● Required action: Print out the full material below, exact in every line, with no images included.
***** Records for this task *****
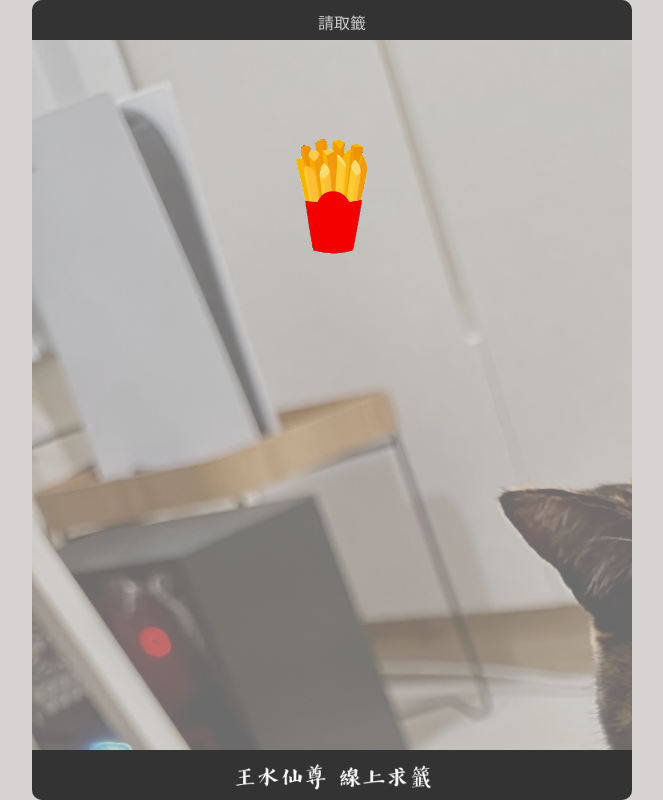
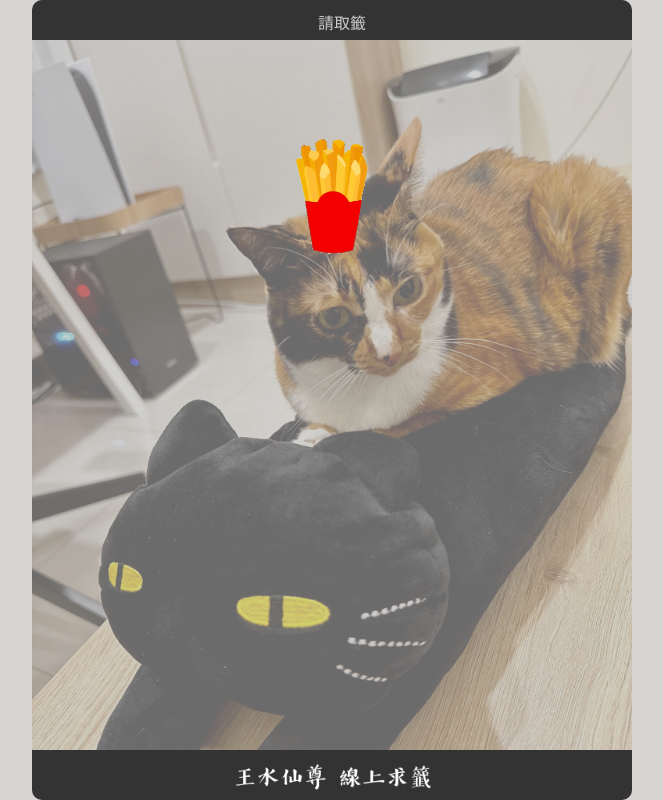
Before and after one commit to cameronmi/aqua-regia-oracle, a website: page index.html in a window 1280 px wide. Shown: the whole page, without its empty margins (308-971 px from the left). Drawn offline with nearby package versions, Linux system fonts and the light colour scheme.

Commit message:
fix kitten typo

```diff
--- a/style.scss
+++ b/style.scss
@@ -83,7 +83,7 @@ body {
   width: auto;
   max-height: 150vw;
   height: auto;
-  max-width: 75vph;
+  max-width: 75vh;
 }
 
 .container {
```
Also changed, not shown: build/style.css.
*****
● Task response:
Before and after one commit to cameronmi/aqua-regia-oracle, a website: page index.html in a window 1280 px wide. Shown: the whole page, without its empty margins (308-971 px from the left). Drawn offline with nearby package versions, Linux system fonts and the light colour scheme.

Commit message:
fix kitten typo

```diff
--- a/style.scss
+++ b/style.scss
@@ -83,7 +83,7 @@ body {
   width: auto;
   max-height: 150vw;
   height: auto;
-  max-width: 75vph;
+  max-width: 75vh;
 }
 
 .container {
```
Also changed, not shown: build/style.css.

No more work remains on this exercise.